Task item
Take each line of the data that contains the string "column" and copy it.

(Data under study)

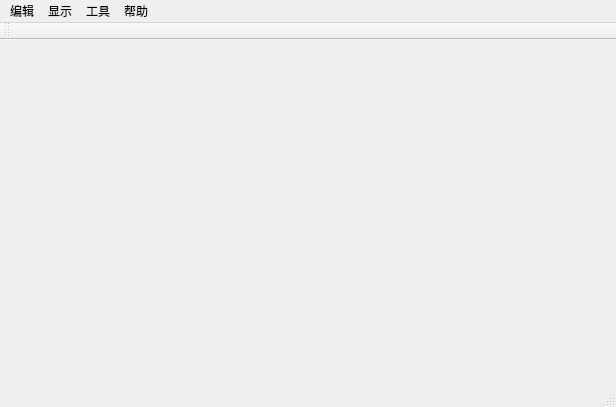
lml113/PyQt_PySerial, file PyQt_PySerial.ui: the form before one commit.
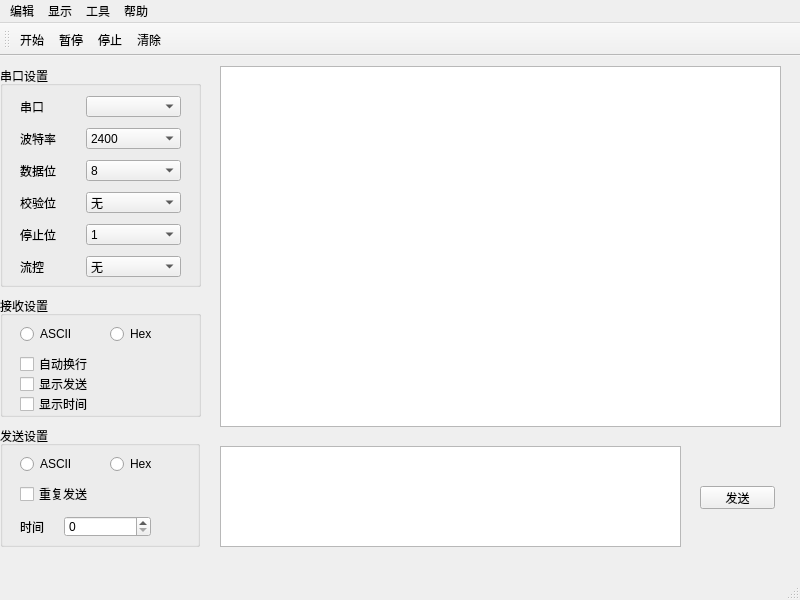
The form after the commit. Icons and pictures are not drawn.

Commit message: .ui文件

```diff
--- a/PyQt_PySerial.ui
+++ b/PyQt_PySerial.ui
@@ -6,8 +6,8 @@
    <rect>
     <x>0</x>
     <y>0</y>
-    <width>616</width>
-    <height>407</height>
+    <width>800</width>
+    <height>600</height>
    </rect>
   </property>
   <property name="windowTitle">
@@ -16,13 +16,498 @@
   <property name="toolButtonStyle">
    <enum>Qt::ToolButtonIconOnly</enum>
   </property>
-  <widget class="QWidget" name="centralwidget"/>
+  <widget class="QWidget" name="centralwidget">
+   <widget class="QGroupBox" name="groupBox">
+    <property name="geometry">
+     <rect>
+      <x>0</x>
+      <y>10</y>
+      <width>201</width>
+      <height>221</height>
+     </rect>
+    </property>
+    <property name="title">
+     <string>串口设置</string>
+    </property>
+    <widget class="QWidget" name="">
+     <property name="geometry">
+      <rect>
+       <x>20</x>
+       <y>30</y>
+       <width>161</width>
+       <height>181</height>
+      </rect>
+     </property>
+     <layout class="QFormLayout" name="formLayout">
+      <property name="horizontalSpacing">
+       <number>30</number>
+      </property>
+      <property name="verticalSpacing">
+       <number>11</number>
+      </property>
+      <item row="0" column="0">
+       <widget class="QLabel" name="label">
+        <property name="text">
+         <string>串口</string>
+        </property>
+       </widget>
+      </item>
+      <item row="1" column="0">
+       <widget class="QLabel" name="label_2">
+        <property name="text">
+         <string>波特率</string>
+        </property>
+       </widget>
+      </item>
+      <item row="2" column="0">
+       <widget class="QLabel" name="label_3">
+        <property name="text">
+         <string>数据位</string>
+        </property>
+       </widget>
+      </item>
+      <item row="2" column="1">
+       <widget class="QComboBox" name="comboBox_3">
+        <property name="iconSize">
+         <size>
+          <width>16</width>
+          <height>20</height>
+         </size>
+        </property>
+        <item>
+         <property name="text">
+          <string>8</string>
+         </property>
+        </item>
+        <item>
+         <property name="text">
+          <string>7</string>
+         </property>
+        </item>
+        <item>
+         <property name="text">
+          <string>6</string>
+         </property>
+        </item>
+        <item>
+         <property name="text">
+          <string>5</string>
+         </property>
+        </item>
+       </widget>
+      </item>
+      <item row="3" column="0">
+       <widget class="QLabel" name="label_4">
+        <property name="text">
+         <string>校验位</string>
+        </property>
+       </widget>
+      </item>
+      <item row="3" column="1">
+       <widget class="QComboBox" name="comboBox_4">
+        <property name="iconSize">
+         <size>
+          <width>16</width>
+          <height>20</height>
+         </size>
+        </property>
+        <item>
+         <property name="text">
+          <string>无</string>
+         </property>
+        </item>
+        <item>
+         <property name="text">
+          <string>奇校验</string>
+         </property>
+        </item>
+        <item>
+         <property name="text">
+          <string>偶校验</string>
+         </property>
+        </item>
+       </widget>
+      </item>
+      <item row="4" column="0">
+       <widget class="QLabel" name="label_5">
+        <property name="text">
+         <string>停止位</string>
+        </property>
+       </widget>
+      </item>
+      <item row="4" column="1">
+       <widget class="QComboBox" name="comboBox_5">
+        <property name="iconSize">
+         <size>
+          <width>16</width>
+          <height>20</height>
+         </size>
+        </property>
+        <item>
+         <property name="text">
+          <string>1</string>
+         </property>
+        </item>
+        <item>
+         <property name="text">
+          <string>1.5</string>
+         </property>
+        </item>
+        <item>
+         <property name="text">
+          <string>2</string>
+         </property>
+        </item>
+       </widget>
+      </item>
+      <item row="5" column="0">
+       <widget class="QLabel" name="label_6">
+        <property name="text">
+         <string>流控</string>
+        </property>
+       </widget>
+      </item>
+      <item row="5" column="1">
+       <widget class="QComboBox" name="comboBox_6">
+        <property name="iconSize">
+         <size>
+          <width>16</width>
+          <height>20</height>
+         </size>
+        </property>
+        <item>
+         <property name="text">
+          <string>无</string>
+         </property>
+        </item>
+        <item>
+         <property name="text">
+          <string>CTS/RTS</string>
+         </property>
+        </item>
+        <item>
+         <property name="text">
+          <string>XON/XOFF</string>
+         </property>
+        </item>
+       </widget>
+      </item>
+      <item row="0" column="1">
+       <widget class="QComboBox" name="comboBox_2">
+        <property name="iconSize">
+         <size>
+          <width>16</width>
+          <height>20</height>
+         </size>
+        </property>
+       </widget>
+      </item>
+      <item row="1" column="1">
+       <widget class="QComboBox" name="comboBox">
+        <property name="iconSize">
+         <size>
+          <width>16</width>
+          <height>20</height>
+         </size>
+        </property>
+        <item>
+         <property name="text">
+          <string>2400</string>
+         </property>
+        </item>
+        <item>
+         <property name="text">
+          <string>4800</string>
+         </property>
+        </item>
+        <item>
+         <property name="text">
+          <string>9600</string>
+         </property>
+        </item>
+        <item>
+         <property name="text">
+          <string>19200</string>
+         </property>
+        </item>
+        <item>
+         <property name="text">
+          <string>38400</string>
+         </property>
+        </item>
+        <item>
+         <property name="text">
+          <string>57600</string>
+         </property>
+        </item>
+        <item>
+         <property name="text">
+          <string>115200</string>
+         </property>
+        </item>
+        <item>
+         <property name="text">
+          <string>128000</string>
+         </property>
+        </item>
+        <item>
+         <property name="text">
+          <string>256000</string>
+         </property>
+        </item>
+        <item>
+         <property name="text">
+          <string>921600</string>
+         </property>
+        </item>
+       </widget>
+      </item>
+     </layout>
+    </widget>
+   </widget>
+   <widget class="QGroupBox" name="groupBox_2">
+    <property name="geometry">
+     <rect>
+      <x>0</x>
+      <y>240</y>
+      <width>201</width>
+      <height>121</height>
+     </rect>
+    </property>
+    <property name="title">
+     <string>接收设置</string>
+    </property>
+    <widget class="QRadioButton" name="radioButton">
+     <property name="geometry">
+      <rect>
+       <x>20</x>
+       <y>30</y>
+       <width>89</width>
+       <height>16</height>
+      </rect>
+     </property>
+     <property name="text">
+      <string>ASCII</string>
+     </property>
+     <property name="iconSize">
+      <size>
+       <width>16</width>
+       <height>20</height>
+      </size>
+     </property>
+    </widget>
+    <widget class="QRadioButton" name="radioButton_2">
+     <property name="geometry">
+      <rect>
+       <x>110</x>
+       <y>30</y>
+       <width>89</width>
+       <height>16</height>
+      </rect>
+     </property>
+     <property name="text">
+      <string>Hex</string>
+     </property>
+     <property name="iconSize">
+      <size>
+       <width>16</width>
+       <height>20</height>
+      </size>
+     </property>
+    </widget>
+    <widget class="QCheckBox" name="checkBox">
+     <property name="geometry">
+      <rect>
+       <x>20</x>
+       <y>60</y>
+       <width>121</width>
+       <height>16</height>
+      </rect>
+     </property>
+     <property name="text">
+      <string>自动换行</string>
+     </property>
+     <property name="iconSize">
+      <size>
+       <width>16</width>
+       <height>20</height>
+      </size>
+     </property>
+    </widget>
+    <widget class="QCheckBox" name="checkBox_2">
+     <property name="geometry">
+      <rect>
+       <x>20</x>
+       <y>80</y>
+       <width>131</width>
+       <height>16</height>
+      </rect>
+     </property>
+     <property name="text">
+      <string>显示发送</string>
+     </property>
+     <property name="iconSize">
+      <size>
+       <width>16</width>
+       <height>20</height>
+      </size>
+     </property>
+    </widget>
+    <widget class="QCheckBox" name="checkBox_3">
+     <property name="geometry">
+      <rect>
+       <x>20</x>
+       <y>100</y>
+       <width>131</width>
+       <height>16</height>
+      </rect>
+     </property>
+     <property name="text">
+      <string>显示时间</string>
+     </property>
+     <property name="iconSize">
+      <size>
+       <width>16</width>
+       <height>20</height>
+      </size>
+     </property>
+    </widget>
+   </widget>
+   <widget class="QGroupBox" name="groupBox_3">
+    <property name="geometry">
+     <rect>
+      <x>0</x>
+      <y>370</y>
+      <width>200</width>
+      <height>121</height>
+     </rect>
+    </property>
+    <property name="title">
+     <string>发送设置</string>
+    </property>
+    <widget class="QRadioButton" name="radioButton_4">
+     <property name="geometry">
+      <rect>
+       <x>20</x>
+       <y>30</y>
+       <width>89</width>
+       <height>16</height>
+      </rect>
+     </property>
+     <property name="text">
+      <string>ASCII</string>
+     </property>
+     <property name="iconSize">
+      <size>
+       <width>16</width>
+       <height>20</height>
+      </size>
+     </property>
+    </widget>
+    <widget class="QRadioButton" name="radioButton_3">
+     <property name="geometry">
+      <rect>
+       <x>110</x>
+       <y>30</y>
+       <width>89</width>
+       <height>16</height>
+      </rect>
+     </property>
+     <property name="text">
+      <string>Hex</string>
+     </property>
+     <property name="iconSize">
+      <size>
+       <width>16</width>
+       <height>20</height>
+      </size>
+     </property>
+    </widget>
+    <widget class="QCheckBox" name="checkBox_4">
+     <property name="geometry">
+      <rect>
+       <x>20</x>
+       <y>60</y>
+       <width>131</width>
+       <height>16</height>
+      </rect>
+     </property>
+     <property name="text">
+      <string>重复发送</string>
+     </property>
+     <property name="iconSize">
+      <size>
+       <width>16</width>
+       <height>20</height>
+      </size>
+     </property>
+    </widget>
+    <widget class="QWidget" name="">
+     <property name="geometry">
+      <rect>
+       <x>20</x>
+       <y>90</y>
+       <width>131</width>
+       <height>21</height>
+      </rect>
+     </property>
+     <layout class="QHBoxLayout" name="horizontalLayout" stretch="1,2">
+      <property name="spacing">
+       <number>0</number>
+      </property>
+      <item>
+       <widget class="QLabel" name="label_7">
+        <property name="text">
+         <string>时间</string>
+        </property>
+       </widget>
+      </item>
+      <item>
+       <widget class="QSpinBox" name="spinBox_2"/>
+      </item>
+     </layout>
+    </widget>
+   </widget>
+   <widget class="QTextBrowser" name="textBrowser">
+    <property name="geometry">
+     <rect>
+      <x>220</x>
+      <y>10</y>
+      <width>561</width>
+      <height>361</height>
+     </rect>
+    </property>
+   </widget>
+   <widget class="QTextEdit" name="textEdit">
+    <property name="geometry">
+     <rect>
+      <x>220</x>
+      <y>390</y>
+      <width>461</width>
+      <height>101</height>
+     </rect>
+    </property>
+   </widget>
+   <widget class="QPushButton" name="pushButton">
+    <property name="geometry">
+     <rect>
+      <x>700</x>
+      <y>430</y>
+      <width>75</width>
+      <height>23</height>
+     </rect>
+    </property>
+    <property name="text">
+     <string>发送</string>
+    </property>
+   </widget>
+  </widget>
   <widget class="QMenuBar" name="menubar">
    <property name="geometry">
     <rect>
      <x>0</x>
      <y>0</y>
-     <width>616</width>
+     <width>800</width>
      <height>22</height>
     </rect>
    </property>
@@ -62,7 +547,48 @@
    <attribute name="toolBarBreak">
     <bool>false</bool>
    </attribute>
+   <addaction name="action_start"/>
+   <addaction name="action_pause"/>
+   <addaction name="action_stop"/>
+   <addaction name="action_clear"/>
   </widget>
+  <action name="action_start">
+   <property name="icon">
+    <iconset>
+     <normalon>image/start.ico</normalon>
+    </iconset>
+   </property>
+   <property name="text">
+    <string>开始</string>
+   </property>
+  </action>
+  <action name="action_pause">
+   <property name="icon">
+    <iconset>
+     <normaloff>image/pause.ico</normaloff>image/pause.ico</iconset>
+   </property>
+   <property name="text">
+    <string>暂停</string>
+   </property>
+  </action>
+  <action name="action_stop">
+   <property name="icon">
+    <iconset>
+     <normaloff>image/stop.ico</normaloff>image/stop.ico</iconset>
+   </property>
+   <property name="text">
+    <string>停止</string>
+   </property>
+  </action>
+  <action name="action_clear">
+   <property name="icon">
+    <iconset>
+     <normaloff>image/clear.ico</normaloff>image/clear.ico</iconset>
+   </property>
+   <property name="text">
+    <string>清除</string>
+   </property>
+  </action>
  </widget>
  <resources/>
  <connections/>
```
Left out of the diff: 24 changed lines with no effect on the pictures.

(End Data under study)

Task output
+      <item row="0" column="0">
+      <item row="1" column="0">
+      <item row="2" column="0">
+      <item row="2" column="1">
+      <item row="3" column="0">
+      <item row="3" column="1">
+      <item row="4" column="0">
+      <item row="4" column="1">
+      <item row="5" column="0">
+      <item row="5" column="1">
+      <item row="0" column="1">
+      <item row="1" column="1">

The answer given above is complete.